So what does the tool offer and why is it unique? “No other type foundry offers this service, both in terms of customising the font as you head to the checkout, or renaming it,” Dinamo’s Madeleine Morley explains to us. The Font Customizer is embedded into the Dinamo site. So once users have picked out a font, they can change the flavour and mood of the typeface, rename it with the naming tool and receive an instantly generated font. They can also log back in later to re-customise; for hardcore fans of the foundry, the tool even works for fonts bought years ago.

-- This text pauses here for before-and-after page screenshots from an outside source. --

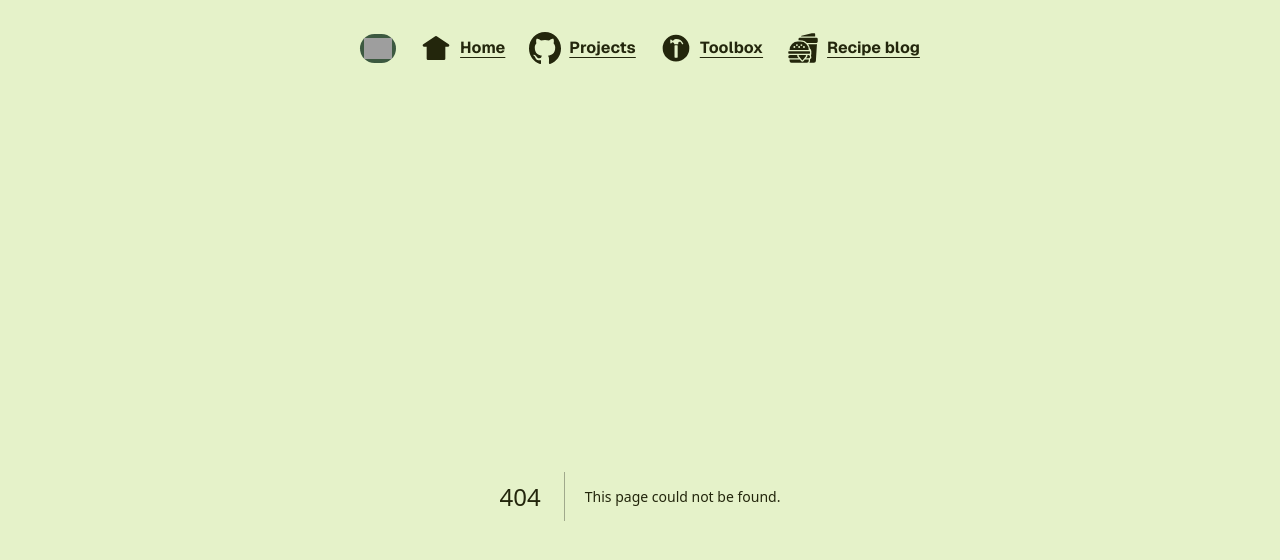
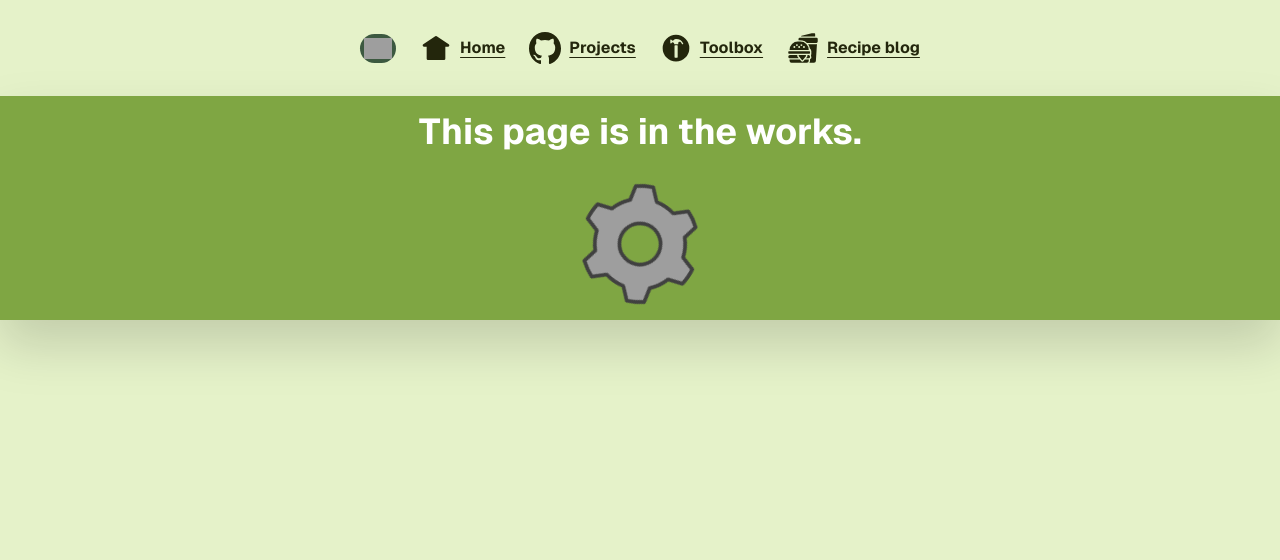
Before and after one commit to huggie1984/portfolio, a Next.js app: page /in-the-works in a window 1280 px wide. Before the commit this address had no page. Shown: the top 560 px of the page. Built offline with nearby package versions, Linux system fonts and the light colour scheme; grey boxes are pictures that could not be loaded.

Commit message:
Portfolio add in the works redirect for pages in progress

```diff
--- /dev/null
+++ b/app/in-the-works/page.tsx
@@ -0,0 +1,28 @@
+export default function Page() {
+  return (
+    <main className="flex flex-col gap-8 items-center sm:items-start">
+      <div className=" bg-bamboo-400 w-full drop-shadow-2xl">
+        <section className="container p-4 flex flex-col items-center gap-8">
+          <h1 className="text-3xl sm:text-4xl font-bold text-white">
+            This page is in the works.
+          </h1>
+          <svg
+            width="120px"
+            height="120px"
+            viewBox="0 0 128 128"
+            className="animate-spin-slow"
+          >
+            <path
+              className="fill-[#9e9e9e]"
+              d="M64,112.2A48.3,48.3,0,0,0,74.76,111l11.78,10.78a61.91,61.91,0,0,0,16.21-9.37L99.3,96.8a48.13,48.13,0,0,0,10.78-18.63l15.22-4.81a62.58,62.58,0,0,0,0-18.71l-15.22-4.81A48.13,48.13,0,0,0,99.3,31.2l3.45-15.59A61.91,61.91,0,0,0,86.54,6.24L74.76,17a48,48,0,0,0-21.52,0L41.46,6.24a61.91,61.91,0,0,0-16.21,9.37L28.7,31.2A48.13,48.13,0,0,0,17.92,49.83L2.7,54.64a62.57,62.57,0,0,0,0,18.71l15.22,4.81A48.13,48.13,0,0,0,28.7,96.8l-3.45,15.59a61.91,61.91,0,0,0,16.21,9.37L53.24,111A48.3,48.3,0,0,0,64,112.2ZM42,64A22,22,0,1,1,64,86,22,22,0,0,1,42,64Z"
+            />
+            <path
+              className="fill-[#404040]"
+              d="M86.54,123.76a2,2,0,0,1-1.35-.52l-11-10.08a50.2,50.2,0,0,1-20.34,0l-11,10.08a2,2,0,0,1-2.08.39A63.83,63.83,0,0,1,24,113.94a2,2,0,0,1-.7-2l3.22-14.57A50.48,50.48,0,0,1,16.33,79.76L2.1,75.26A2,2,0,0,1,.73,73.66a64.57,64.57,0,0,1,0-19.31A2,2,0,0,1,2.1,52.74l14.23-4.5A50.5,50.5,0,0,1,26.52,30.62L23.3,16a2,2,0,0,1,.7-2A63.83,63.83,0,0,1,40.73,4.38a2,2,0,0,1,2.08.39l11,10.08a50.2,50.2,0,0,1,20.34,0l11-10.08a2,2,0,0,1,2.08-.39A63.83,63.83,0,0,1,104,14.06a2,2,0,0,1,.7,2l-3.22,14.57a50.48,50.48,0,0,1,10.19,17.62l14.23,4.5a2,2,0,0,1,1.38,1.61,64.58,64.58,0,0,1,0,19.31,2,2,0,0,1-1.37,1.61l-14.23,4.5a50.49,50.49,0,0,1-10.19,17.62L104.7,112a2,2,0,0,1-.7,2,63.83,63.83,0,0,1-16.73,9.67A2,2,0,0,1,86.54,123.76ZM27.48,111.59A59.83,59.83,0,0,0,41,119.43l10.85-9.93a2,2,0,0,1,1.79-.47,46.26,46.26,0,0,0,20.63,0,2,2,0,0,1,1.8.47L87,119.43a59.83,59.83,0,0,0,13.56-7.84L97.35,97.23a2,2,0,0,1,.49-1.79,46.4,46.4,0,0,0,10.33-17.86,2,2,0,0,1,1.31-1.32l14-4.43a60.56,60.56,0,0,0,0-15.66l-14-4.43a2,2,0,0,1-1.31-1.32A46.4,46.4,0,0,0,97.84,32.56a2,2,0,0,1-.49-1.79l3.17-14.36A59.83,59.83,0,0,0,87,8.57L76.11,18.5a2,2,0,0,1-1.8.47,46.26,46.26,0,0,0-20.63,0,2,2,0,0,1-1.79-.47L41,8.57a59.83,59.83,0,0,0-13.56,7.84l3.17,14.36a2,2,0,0,1-.49,1.79A46.41,46.41,0,0,0,19.84,50.42a2,2,0,0,1-1.31,1.32l-14,4.43a60.56,60.56,0,0,0,0,15.66l14,4.43a2,2,0,0,1,1.31,1.32A46.42,46.42,0,0,0,30.16,95.44a2,2,0,0,1,.49,1.79ZM64,88A24,24,0,1,1,88,64,24,24,0,0,1,64,88ZM64,44A20,20,0,1,0,84,64,20,20,0,0,0,64,44Z"
+            />
+          </svg>
+        </section>
+      </div>
+    </main>
+  );
+}
--- a/app/recipe-blog/page.tsx
+++ b/app/recipe-blog/page.tsx
@@ -1,4 +1,7 @@
+import { redirect } from 'next/navigation';
+
 export default function Page() {
+  redirect('/in-the-works');
   return (
     <main className="flex flex-col gap-8 items-center sm:items-start">
       <div className=" bg-bamboo-400 w-full drop-shadow-2xl">
--- a/app/toolbox/page.tsx
+++ b/app/toolbox/page.tsx
@@ -1,7 +1,9 @@
 import Link from 'next/link';
 import { ReactNode } from 'react';
+import { redirect } from 'next/navigation';
 
 export default function Page() {
+  redirect('/in-the-works');
   return (
     <main className="flex flex-col gap-8 items-center sm:items-start">
       <div className=" bg-bamboo-400 w-full drop-shadow-2xl">
--- /dev/null
+++ b/app/toolbox/react-suspense/page.tsx
@@ -0,0 +1,20 @@
+import { Suspense } from 'react';
+
+// async function fetchData() {
+//   return new Promise((resolve) => {
+//     setTimeout(() => resolve('Data Loaded Successfully!'), 3000);
+//   });
+// }
+
+export default function Page() {
+  return (
+    <Suspense fallback={<div>Loading...</div>}>
+      <DataComponent />
+    </Suspense>
+  );
+}
+
+async function DataComponent() {
+  // const data = await fetchData(); // Wait for data to resolve
+  return <div>data</div>;
+}
--- a/tailwind.config.ts
+++ b/tailwind.config.ts
@@ -16,6 +16,9 @@ const config: Config = {
       roman: 'upper-roman',
     },
     extend: {
+      animation: {
+        'spin-slow': 'spin 5s linear infinite',
+      },
       textShadow: {
         inner: 'inset 2px 2px 4px rgba(0, 0, 0, 0.6)',
       },
```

Perhaps one of the most interesting aspects of the release is how it signals a change in the way we look at font creation. As Dinamo co-founder Johannes Breyer puts it: “We’re no longer casting typefaces into hot metal — we can be way more expansive. At Dinamo, we have lots of people involved in designing a single typeface, which means we tend to have many differing ideas for differing characters in the room. In the past, most of these ideas got killed, and we’d publish only a small selection. The Dinamo Font Customizer gives us a great excuse to leave all alternate darlings inside a font so that our customers have more to choose from. For us, having this flexibility in mind feels like a modern way of working.”
While this premise of opening up the font creation process is exciting – as is the concept of offering custom typefaces to designers who can’t afford one – you might be wondering what level of customisation is possible. One thing to point out is that 80 per cent of Dinamo typefaces have alternate characters, a number the foundry states will grow with the invention of this tool. Co-founder Fabian Harb explains: “Many of our typefaces have different options for ampersands and numbers as well as school book sets. Often, there will be a closed looped ‘g’ or an open-loop ‘g,’ a single story ‘a’ or a double-story ‘a,’ maybe an ‘I’ and ‘J’ with or without serifs [..] sometimes we’ll have certain characters that are cut in a sharper way. It totally depends on the typeface [...] but ultimately it’s very interesting to see how much you can change the flavour of a typeface by swapping a selection of key characters.”
In the same way, renaming fonts may sound like a surface-level addition, but actually shakes up a large part of the designing process. “Instead of ABC Diatype (our name),” says Johannes, “they could call their typeface ‘PizzaSlize Diatype’. This makes it dead simple for clients to then distribute their custom font internally and make sure everybody in their company is using the right typeface. We call it the Yassification of font file management.” Curious readers can read more about the customiser tool, and try it for themselves, here.
GalleryDinamo: Dinamo Font Customizer (Copyright © Dinamo, 2022)
Dinamo: Dinamo Font Customizer (Copyright © Dinamo, 2022)
About the Author
Liz (she/they) joined It’s Nice That as news writer in December 2021. After graduating in Film from The University of Bristol, she worked freelance, writing for independent publications such as Little White Lies, INDIE magazine and design studio Evermade.